Frontiers Music s.r.l.
Release Date: March 23, 2018
Recorded April 30, 2017 at the Frontiers Rock Festival, Made in Milan documents a then freshly-reunited Phil Lewis and Tracii Guns leading their (finally and thankfully!) unified versions of L.A. Guns through a rip-roaring, rough-and-tumble set of crowd-pleasers and deeper cuts for the diehards. It’s a monument to the undeniable chemistry between the vocalist and the guitarist; they wasted an awful lot of time sniping and grousing over the past decade-plus, and from the powerful racket they conjured and captured that spring evening, it seems like they’re doing their damnedest to make up for lost time.
Nuclear Blast Records
Release Date: March 16, 2018
It’s been more than four years since the last Earthless album, the mammoth double LP From the Ages, and to say things are a little different now would be an understatement. Since the 2005 release of their debut album Sonic Prayer, the San Diego power trio have built their reputation on a repertoire of expansive, instrumental psych-rock explorations, side-long, many-movement mindfucks that split the difference between Amon Düül II and Black Sabbath. Black Heaven, their latest effort (and first under the Nuclear Blast banner), is a leaner, meaner affair that’s way more James Gang than Flower Travellin’ Band. The songwriting and structures have been tightened up and whittled down (the longest song on Black Heaven is slightly less than nine minutes, which for Earthless is practically a pop single), based more on refined guitar riffs than semi-improvised rhythm section interplay and trimmed of a lot of hallucinogenic fat. Perhaps most jarring for longtime listeners will be the introduction of the human voice into the Earthless equation; four of Black Heaven’s six tracks feature guitarist Isaiah Mitchell stepping into the vocal spotlight. Doubters and worrywarts can relax and unclench, though; this is still Earthless through and through, plenty trippy, plenty heavy, and more than capable of levelling even the most hardened of psychic warriors.
Release Date: March 2, 2018
Recorded nearly four decades ago at a Texas community college and unreleased until now, Spiny Normen is a raw but robust chunk of primo psych-prog, a skunky blend of hard rock and krautrock caked in a hallucinogenic patina.

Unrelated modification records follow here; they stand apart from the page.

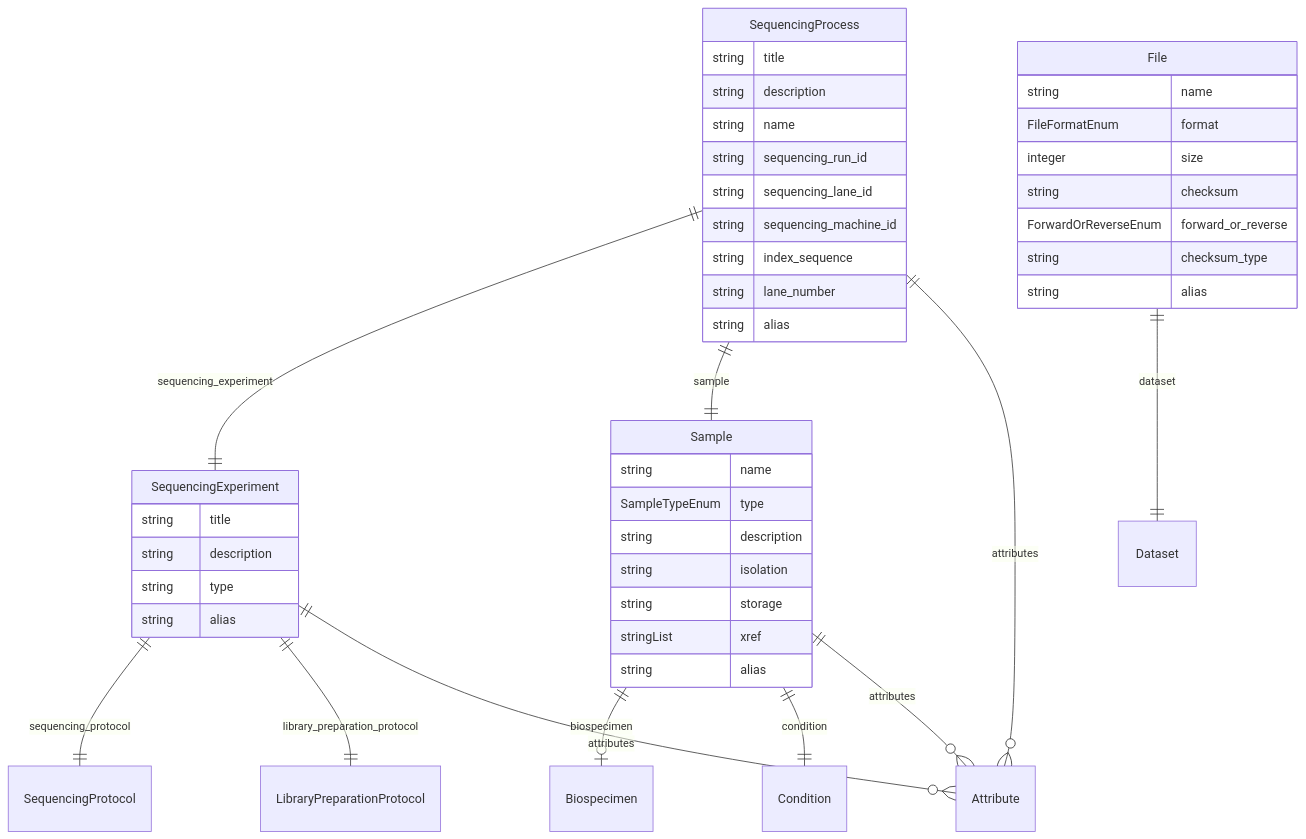
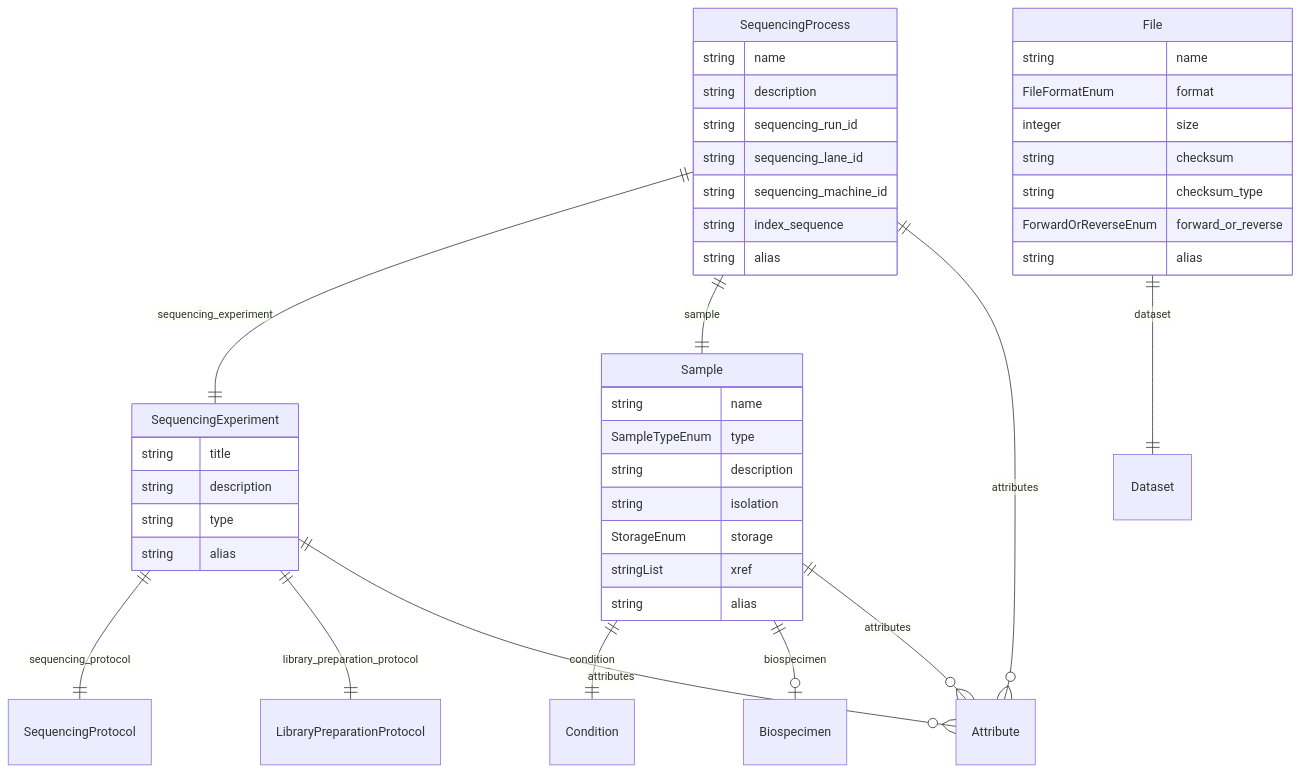
One commit to ghga-de/ghga-metadata-schema changed the sixth of 7 diagrams in docs/entity_relations.md. Above: the diagram before and after it, drawn with Mermaid. The commit also changed other lines of this file and 37 other files, not shown here.

First line of the commit message:
Schema fixes (#136)

````diff
--- a/docs/entity_relations.md
+++ b/docs/entity_relations.md
@@ -268,50 +268,48 @@
 ```mermaid
 erDiagram
 SequencingProcess {
-    string title  
+    string name  
     string description  
-    string name  
     string sequencing_run_id  
     string sequencing_lane_id  
     string sequencing_machine_id  
     string index_sequence  
-    string lane_number  
     string alias  
 }
 File {
     string name  
     FileFormatEnum format  
     integer size  
     string checksum  
+    string checksum_type  
     ForwardOrReverseEnum forward_or_reverse  
-    string checksum_type  
     string alias  
 }
 Sample {
     string name  
     SampleTypeEnum type  
     string description  
     string isolation  
-    string storage  
+    StorageEnum storage  
     stringList xref  
     string alias  
 }
 SequencingExperiment {
     string title  
     string description  
     string type  
     string alias  
 }
 
 SequencingProcess ||--|| SequencingExperiment : "sequencing_experiment"
 SequencingProcess ||--|| Sample : "sample"
 SequencingProcess ||--}o Attribute : "attributes"
 File ||--|| Dataset : "dataset"
+Sample ||--|| Condition : "condition"
 Sample ||--|o Biospecimen : "biospecimen"
-Sample ||--|| Condition : "condition"
 Sample ||--}o Attribute : "attributes"
 SequencingExperiment ||--|| SequencingProtocol : "sequencing_protocol"
 SequencingExperiment ||--|| LibraryPreparationProtocol : "library_preparation_protocol"
 SequencingExperiment ||--}o Attribute : "attributes"
 
 ```
````
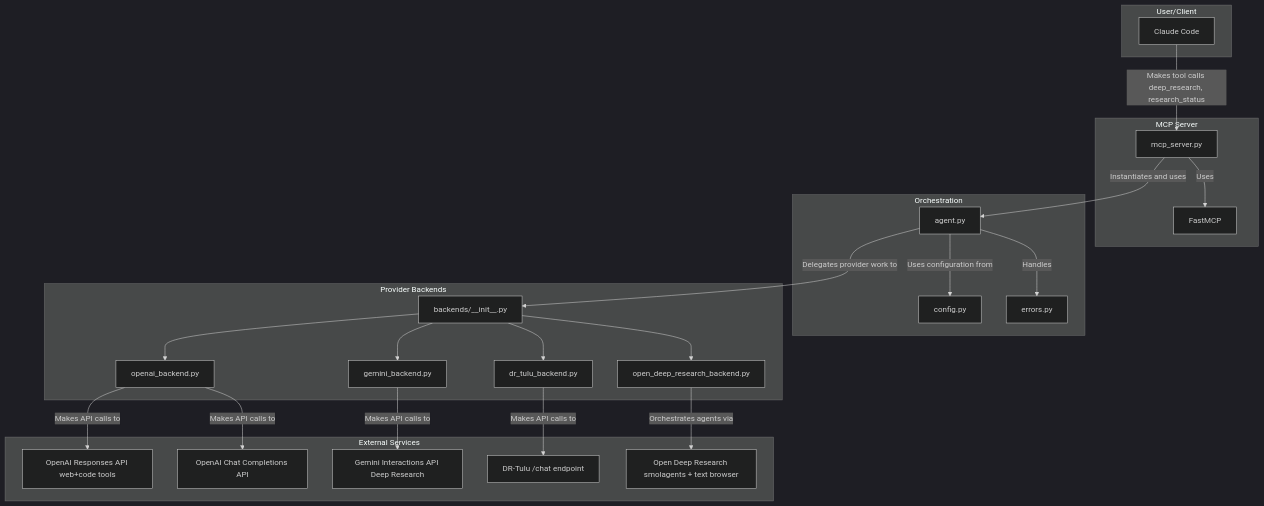
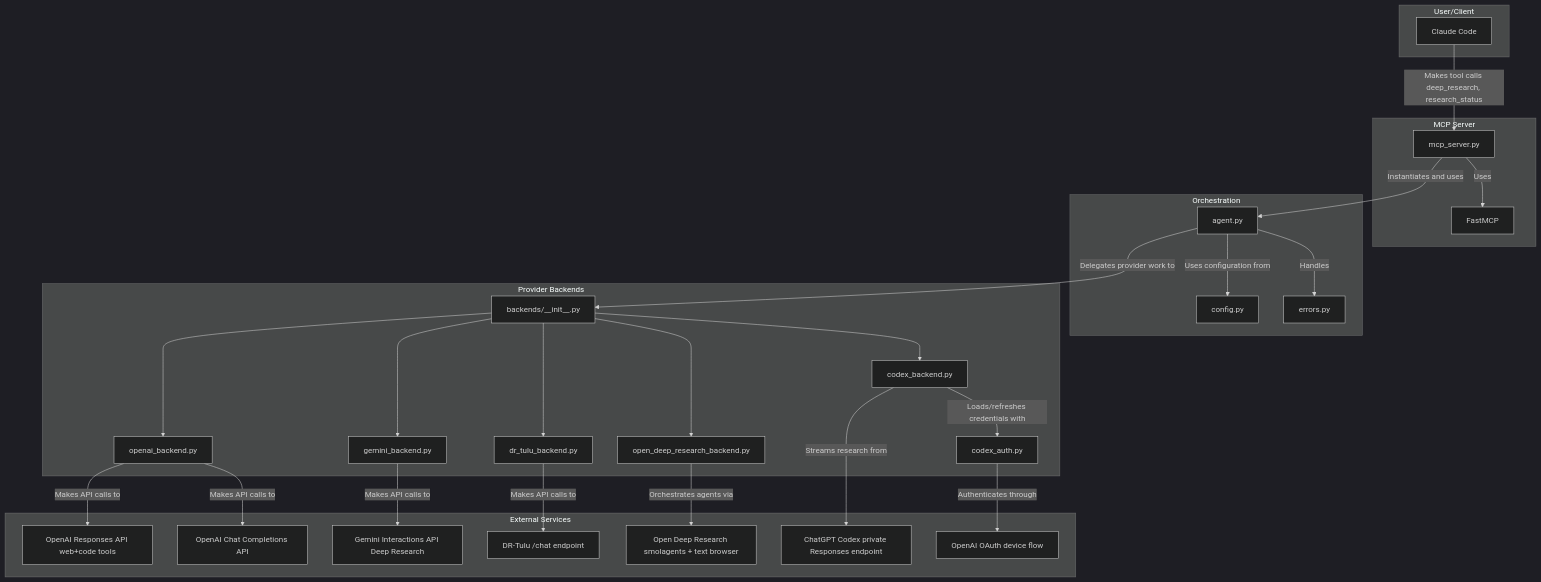
Before and after one commit to pminervini/deep-research-mcp: the diagram in ARCH.md, drawn with Mermaid (dark theme). The commit also changed other lines of this file and 20 other files, not shown here.

Commit message:
feat: add OpenAI Codex subscription provider

````diff
--- a/ARCH.md
+++ b/ARCH.md
@@ -15,49 +15,57 @@
 ```mermaid
 graph TD
     subgraph User/Client
         A[Claude Code]
     end
 
     subgraph MCP Server
         B[mcp_server.py]
         C[FastMCP]
     end
 
     subgraph Orchestration
         D[agent.py]
         E[config.py]
         F[errors.py]
     end
 
     subgraph Provider Backends
         P[backends/__init__.py]
         P1[openai_backend.py]
         P2[gemini_backend.py]
         P3[dr_tulu_backend.py]
         P4[open_deep_research_backend.py]
+        P5[codex_backend.py]
+        CA[codex_auth.py]
     end
 
     subgraph External Services
         H[OpenAI Responses API web+code tools]
         H2[OpenAI Chat Completions API]
         H3[Gemini Interactions API Deep Research]
         H4[DR-Tulu /chat endpoint]
         M[Open Deep Research smolagents + text browser]
+        H5[ChatGPT Codex private Responses endpoint]
+        OA[OpenAI OAuth device flow]
     end
 
     A -- "Makes tool calls deep_research, research_status" --> B
     B -- "Uses" --> C
     B -- "Instantiates and uses" --> D
     D -- "Uses configuration from" --> E
     D -- "Handles" --> F
     D -- "Delegates provider work to" --> P
     P --> P1
     P --> P2
     P --> P3
     P --> P4
+    P --> P5
     P1 -- "Makes API calls to" --> H
     P1 -- "Makes API calls to" --> H2
     P2 -- "Makes API calls to" --> H3
     P3 -- "Makes API calls to" --> H4
     P4 -- "Orchestrates agents via" --> M
+    P5 -- "Streams research from" --> H5
+    P5 -- "Loads/refreshes credentials with" --> CA
+    CA -- "Authenticates through" --> OA
 ```
````
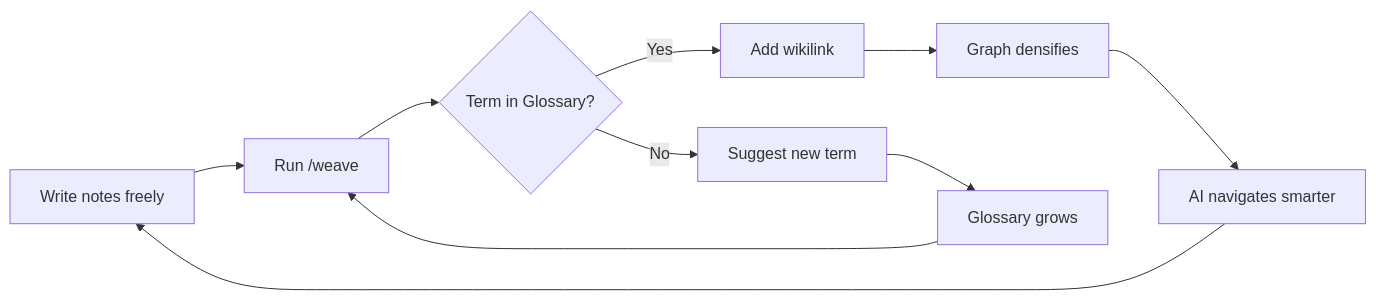
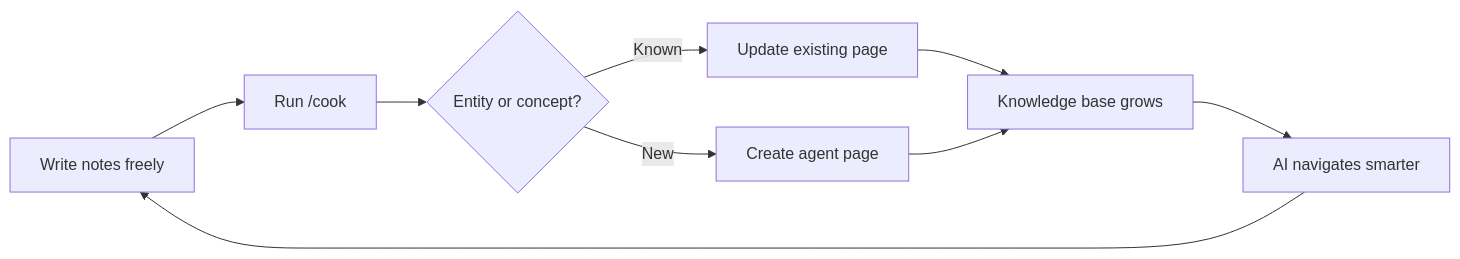
The diagram in guide/en/core-concepts.md (JayJiangCT/BYOAO), drawn with Mermaid before and after one commit. The commit also changed other lines of this file and 376 other files, not shown here.

````diff
--- a/guide/en/core-concepts.md
+++ b/guide/en/core-concepts.md
@@ -11,12 +11,11 @@
 ```mermaid
 graph LR
-    A[Write notes freely] --> B[Run /weave]
-    B --> C{Term in Glossary?}
-    C -->|Yes| D[Add wikilink]
-    C -->|No| E[Suggest new term]
-    D --> F[Graph densifies]
-    E --> G[Glossary grows]
-    G --> B
-    F --> H[AI navigates smarter]
-    H --> A
+    A[Write notes freely] --> B[Run /cook]
+    B --> C{Entity or concept?}
+    C -->|Known| D[Update existing page]
+    C -->|New| E[Create agent page]
+    D --> F[Knowledge base grows]
+    E --> F
+    F --> G[AI navigates smarter]
+    G --> A
 ```
````
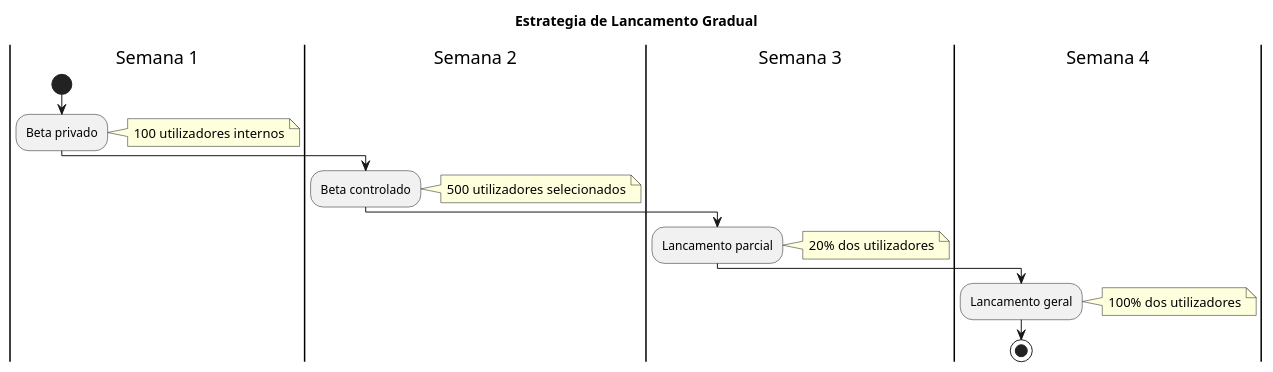
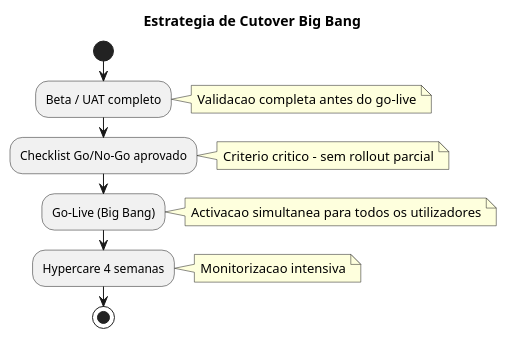
The second of 4 diagrams in project/definitions/DEF-24-plano-migracao-implementacao.md (beduardo/novobanco_website_doc), drawn with PlantUML before and after one commit. The commit also changed other lines of this file and 21 other files, not shown here.

````diff
--- a/project/definitions/DEF-24-plano-migracao-implementacao.md
+++ b/project/definitions/DEF-24-plano-migracao-implementacao.md
@@ -80,27 +85,23 @@
 ```plantuml
 @startuml
 skinparam backgroundColor white
 
-title Estrategia de Lancamento Gradual
+title Estrategia de Cutover Big Bang
 
-|Semana 1|
 start
-:Beta privado;
-note right: 100 utilizadores internos
+:Beta / UAT completo;
+note right: Validacao completa antes do go-live
 
-|Semana 2|
-:Beta controlado;
-note right: 500 utilizadores selecionados
+:Checklist Go/No-Go aprovado;
+note right: Criterio critico - sem rollout parcial
 
-|Semana 3|
-:Lancamento parcial;
-note right: 20% dos utilizadores
+:Go-Live (Big Bang);
+note right: Activacao simultanea para todos os utilizadores
 
-|Semana 4|
-:Lancamento geral;
-note right: 100% dos utilizadores
+:Hypercare 4 semanas;
+note right: Monitorizacao intensiva
 
 stop
 
 @enduml
 ```
````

Rescued from collector’s-shelf obscurity by RidingEasy label head Daniel Hall and Permanent Records owner Lance Barresi for inclusion in their ongoing (and highly recommended) Brown Acid anthology series, it stands up both as a fascinating relic of its era and as a kick-ass rock and roll record that’s both of and ahead of its time.
Clone of the Universe
At the Dojo Records
Release Date: February 9, 2018
Southern California fuzz mavens Fu Manchu may be the closest thing stoner rock has to an institution. Since 1990, honcho Scott Hill and his bandmates have been cranking out high-octane, revved-up power rock that’s served as a veritable musical template for countless heshmongers and bongrattlers that have followed in their skunky wake. And not unlike their fellow institutions The Ramones and AC/DC, since song one/side one of their debut album Fu Manchu have by and large stuck to the strengths that brought them to the dance in the first place: solid, steady grooves, razor-sharp hooks, and riff after riff after motherfucking riff, three miles thick and stacked on top of each other straight up into the sky. Their first release since 2014, Clone of the Universe (released via the band’s own At the Dojo Records), mostly hews to their tried-and-true practices, but with just enough twists and tweaks to avoid repetition and fatigue. The time signatures and song structures skew a little more prog than normal (in one instance, a lot more), and lyrically and thematically they’ve swapped out skateboards for starcruisers, but it’s really just a different picture airbrushed on the side of the tricked-out Fu Manchu custom van.